Aim of the exercise
Copy the complete listing exactly as shown.

Material provided
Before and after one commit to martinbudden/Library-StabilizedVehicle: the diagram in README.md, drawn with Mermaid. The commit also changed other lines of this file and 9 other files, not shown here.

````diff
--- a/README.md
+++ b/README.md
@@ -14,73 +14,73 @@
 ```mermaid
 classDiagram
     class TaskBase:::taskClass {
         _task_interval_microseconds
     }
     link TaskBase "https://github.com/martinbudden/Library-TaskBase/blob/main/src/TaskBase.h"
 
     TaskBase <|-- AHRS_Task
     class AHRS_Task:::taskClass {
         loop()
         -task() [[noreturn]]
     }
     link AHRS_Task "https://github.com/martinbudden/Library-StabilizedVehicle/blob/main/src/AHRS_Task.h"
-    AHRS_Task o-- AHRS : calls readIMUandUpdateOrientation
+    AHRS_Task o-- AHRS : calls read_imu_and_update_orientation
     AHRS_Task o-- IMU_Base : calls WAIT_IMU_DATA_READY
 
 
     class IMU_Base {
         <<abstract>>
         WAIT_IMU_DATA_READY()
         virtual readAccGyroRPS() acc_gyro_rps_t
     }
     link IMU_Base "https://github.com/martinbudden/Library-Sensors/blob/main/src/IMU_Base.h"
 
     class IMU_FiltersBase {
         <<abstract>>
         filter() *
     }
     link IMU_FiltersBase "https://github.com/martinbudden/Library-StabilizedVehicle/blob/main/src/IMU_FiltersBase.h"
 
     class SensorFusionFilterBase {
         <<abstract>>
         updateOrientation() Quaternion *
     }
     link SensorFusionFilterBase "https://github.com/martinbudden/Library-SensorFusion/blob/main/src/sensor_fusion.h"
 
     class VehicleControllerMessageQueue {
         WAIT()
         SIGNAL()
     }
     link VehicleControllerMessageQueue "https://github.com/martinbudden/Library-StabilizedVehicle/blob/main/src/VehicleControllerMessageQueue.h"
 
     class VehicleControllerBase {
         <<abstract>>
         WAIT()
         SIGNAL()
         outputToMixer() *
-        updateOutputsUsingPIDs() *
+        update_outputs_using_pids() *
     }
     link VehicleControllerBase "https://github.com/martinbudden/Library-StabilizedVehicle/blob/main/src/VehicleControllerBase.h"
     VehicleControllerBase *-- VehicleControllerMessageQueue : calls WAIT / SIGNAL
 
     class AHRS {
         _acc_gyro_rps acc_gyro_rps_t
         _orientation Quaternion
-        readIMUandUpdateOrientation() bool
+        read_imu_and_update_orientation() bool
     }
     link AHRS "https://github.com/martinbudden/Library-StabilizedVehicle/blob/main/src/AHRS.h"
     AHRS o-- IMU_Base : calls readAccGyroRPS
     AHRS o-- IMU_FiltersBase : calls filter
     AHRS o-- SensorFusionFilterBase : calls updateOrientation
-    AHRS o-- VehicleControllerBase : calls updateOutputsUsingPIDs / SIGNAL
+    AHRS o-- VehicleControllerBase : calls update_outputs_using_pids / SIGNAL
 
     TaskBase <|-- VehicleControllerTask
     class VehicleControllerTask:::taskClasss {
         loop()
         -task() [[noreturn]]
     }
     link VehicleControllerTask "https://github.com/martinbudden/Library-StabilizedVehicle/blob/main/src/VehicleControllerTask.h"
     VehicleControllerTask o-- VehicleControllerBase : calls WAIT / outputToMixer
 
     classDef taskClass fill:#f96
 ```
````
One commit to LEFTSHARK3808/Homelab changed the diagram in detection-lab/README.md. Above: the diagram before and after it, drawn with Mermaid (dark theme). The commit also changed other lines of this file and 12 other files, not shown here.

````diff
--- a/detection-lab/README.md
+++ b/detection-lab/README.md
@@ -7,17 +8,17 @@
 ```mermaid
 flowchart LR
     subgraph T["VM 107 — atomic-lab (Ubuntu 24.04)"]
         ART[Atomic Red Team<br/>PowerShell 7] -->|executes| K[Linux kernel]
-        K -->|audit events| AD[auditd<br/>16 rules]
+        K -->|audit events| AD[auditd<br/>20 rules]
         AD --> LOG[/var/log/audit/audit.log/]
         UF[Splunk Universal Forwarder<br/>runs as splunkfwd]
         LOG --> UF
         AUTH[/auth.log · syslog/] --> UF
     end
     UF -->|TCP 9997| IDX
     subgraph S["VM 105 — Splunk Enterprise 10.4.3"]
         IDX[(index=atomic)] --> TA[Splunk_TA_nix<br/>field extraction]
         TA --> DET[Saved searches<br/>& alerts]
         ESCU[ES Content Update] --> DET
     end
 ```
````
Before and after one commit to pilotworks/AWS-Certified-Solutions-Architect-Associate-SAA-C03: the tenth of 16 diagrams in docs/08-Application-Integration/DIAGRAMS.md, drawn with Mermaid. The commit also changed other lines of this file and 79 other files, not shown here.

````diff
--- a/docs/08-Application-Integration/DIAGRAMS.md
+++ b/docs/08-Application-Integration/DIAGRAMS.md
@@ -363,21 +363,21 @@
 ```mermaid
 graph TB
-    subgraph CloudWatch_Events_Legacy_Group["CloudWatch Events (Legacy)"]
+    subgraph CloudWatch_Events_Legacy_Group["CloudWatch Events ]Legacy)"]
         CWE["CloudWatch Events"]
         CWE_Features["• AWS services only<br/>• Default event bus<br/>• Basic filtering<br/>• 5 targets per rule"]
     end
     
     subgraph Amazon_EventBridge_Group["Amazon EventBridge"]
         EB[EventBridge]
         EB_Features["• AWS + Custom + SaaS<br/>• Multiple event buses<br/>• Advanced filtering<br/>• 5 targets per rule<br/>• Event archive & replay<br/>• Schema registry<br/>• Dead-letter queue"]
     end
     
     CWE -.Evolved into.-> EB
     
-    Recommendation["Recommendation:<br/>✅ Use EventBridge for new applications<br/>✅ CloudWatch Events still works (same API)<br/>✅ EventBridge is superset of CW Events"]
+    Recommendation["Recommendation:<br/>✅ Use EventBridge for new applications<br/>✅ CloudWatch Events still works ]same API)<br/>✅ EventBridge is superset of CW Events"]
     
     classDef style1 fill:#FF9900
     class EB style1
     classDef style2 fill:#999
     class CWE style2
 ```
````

Result of this task
Before and after one commit to martinbudden/Library-StabilizedVehicle: the diagram in README.md, drawn with Mermaid. The commit also changed other lines of this file and 9 other files, not shown here.

````diff
--- a/README.md
+++ b/README.md
@@ -14,73 +14,73 @@
 ```mermaid
 classDiagram
     class TaskBase:::taskClass {
         _task_interval_microseconds
     }
     link TaskBase "https://github.com/martinbudden/Library-TaskBase/blob/main/src/TaskBase.h"
 
     TaskBase <|-- AHRS_Task
     class AHRS_Task:::taskClass {
         loop()
         -task() [[noreturn]]
     }
     link AHRS_Task "https://github.com/martinbudden/Library-StabilizedVehicle/blob/main/src/AHRS_Task.h"
-    AHRS_Task o-- AHRS : calls readIMUandUpdateOrientation
+    AHRS_Task o-- AHRS : calls read_imu_and_update_orientation
     AHRS_Task o-- IMU_Base : calls WAIT_IMU_DATA_READY
 
 
     class IMU_Base {
         <<abstract>>
         WAIT_IMU_DATA_READY()
         virtual readAccGyroRPS() acc_gyro_rps_t
     }
     link IMU_Base "https://github.com/martinbudden/Library-Sensors/blob/main/src/IMU_Base.h"
 
     class IMU_FiltersBase {
         <<abstract>>
         filter() *
     }
     link IMU_FiltersBase "https://github.com/martinbudden/Library-StabilizedVehicle/blob/main/src/IMU_FiltersBase.h"
 
     class SensorFusionFilterBase {
         <<abstract>>
         updateOrientation() Quaternion *
     }
     link SensorFusionFilterBase "https://github.com/martinbudden/Library-SensorFusion/blob/main/src/sensor_fusion.h"
 
     class VehicleControllerMessageQueue {
         WAIT()
         SIGNAL()
     }
     link VehicleControllerMessageQueue "https://github.com/martinbudden/Library-StabilizedVehicle/blob/main/src/VehicleControllerMessageQueue.h"
 
     class VehicleControllerBase {
         <<abstract>>
         WAIT()
         SIGNAL()
         outputToMixer() *
-        updateOutputsUsingPIDs() *
+        update_outputs_using_pids() *
     }
     link VehicleControllerBase "https://github.com/martinbudden/Library-StabilizedVehicle/blob/main/src/VehicleControllerBase.h"
     VehicleControllerBase *-- VehicleControllerMessageQueue : calls WAIT / SIGNAL
 
     class AHRS {
         _acc_gyro_rps acc_gyro_rps_t
         _orientation Quaternion
-        readIMUandUpdateOrientation() bool
+        read_imu_and_update_orientation() bool
     }
     link AHRS "https://github.com/martinbudden/Library-StabilizedVehicle/blob/main/src/AHRS.h"
     AHRS o-- IMU_Base : calls readAccGyroRPS
     AHRS o-- IMU_FiltersBase : calls filter
     AHRS o-- SensorFusionFilterBase : calls updateOrientation
-    AHRS o-- VehicleControllerBase : calls updateOutputsUsingPIDs / SIGNAL
+    AHRS o-- VehicleControllerBase : calls update_outputs_using_pids / SIGNAL
 
     TaskBase <|-- VehicleControllerTask
     class VehicleControllerTask:::taskClasss {
         loop()
         -task() [[noreturn]]
     }
     link VehicleControllerTask "https://github.com/martinbudden/Library-StabilizedVehicle/blob/main/src/VehicleControllerTask.h"
     VehicleControllerTask o-- VehicleControllerBase : calls WAIT / outputToMixer
 
     classDef taskClass fill:#f96
 ```
````
One commit to LEFTSHARK3808/Homelab changed the diagram in detection-lab/README.md. Above: the diagram before and after it, drawn with Mermaid (dark theme). The commit also changed other lines of this file and 12 other files, not shown here.

````diff
--- a/detection-lab/README.md
+++ b/detection-lab/README.md
@@ -7,17 +8,17 @@
 ```mermaid
 flowchart LR
     subgraph T["VM 107 — atomic-lab (Ubuntu 24.04)"]
         ART[Atomic Red Team<br/>PowerShell 7] -->|executes| K[Linux kernel]
-        K -->|audit events| AD[auditd<br/>16 rules]
+        K -->|audit events| AD[auditd<br/>20 rules]
         AD --> LOG[/var/log/audit/audit.log/]
         UF[Splunk Universal Forwarder<br/>runs as splunkfwd]
         LOG --> UF
         AUTH[/auth.log · syslog/] --> UF
     end
     UF -->|TCP 9997| IDX
     subgraph S["VM 105 — Splunk Enterprise 10.4.3"]
         IDX[(index=atomic)] --> TA[Splunk_TA_nix<br/>field extraction]
         TA --> DET[Saved searches<br/>& alerts]
         ESCU[ES Content Update] --> DET
     end
 ```
````
Before and after one commit to pilotworks/AWS-Certified-Solutions-Architect-Associate-SAA-C03: the tenth of 16 diagrams in docs/08-Application-Integration/DIAGRAMS.md, drawn with Mermaid. The commit also changed other lines of this file and 79 other files, not shown here.

````diff
--- a/docs/08-Application-Integration/DIAGRAMS.md
+++ b/docs/08-Application-Integration/DIAGRAMS.md
@@ -363,21 +363,21 @@
 ```mermaid
 graph TB
-    subgraph CloudWatch_Events_Legacy_Group["CloudWatch Events (Legacy)"]
+    subgraph CloudWatch_Events_Legacy_Group["CloudWatch Events ]Legacy)"]
         CWE["CloudWatch Events"]
         CWE_Features["• AWS services only<br/>• Default event bus<br/>• Basic filtering<br/>• 5 targets per rule"]
     end
     
     subgraph Amazon_EventBridge_Group["Amazon EventBridge"]
         EB[EventBridge]
         EB_Features["• AWS + Custom + SaaS<br/>• Multiple event buses<br/>• Advanced filtering<br/>• 5 targets per rule<br/>• Event archive & replay<br/>• Schema registry<br/>• Dead-letter queue"]
     end
     
     CWE -.Evolved into.-> EB
     
-    Recommendation["Recommendation:<br/>✅ Use EventBridge for new applications<br/>✅ CloudWatch Events still works (same API)<br/>✅ EventBridge is superset of CW Events"]
+    Recommendation["Recommendation:<br/>✅ Use EventBridge for new applications<br/>✅ CloudWatch Events still works ]same API)<br/>✅ EventBridge is superset of CW Events"]
     
     classDef style1 fill:#FF9900
     class EB style1
     classDef style2 fill:#999
     class CWE style2
 ```
````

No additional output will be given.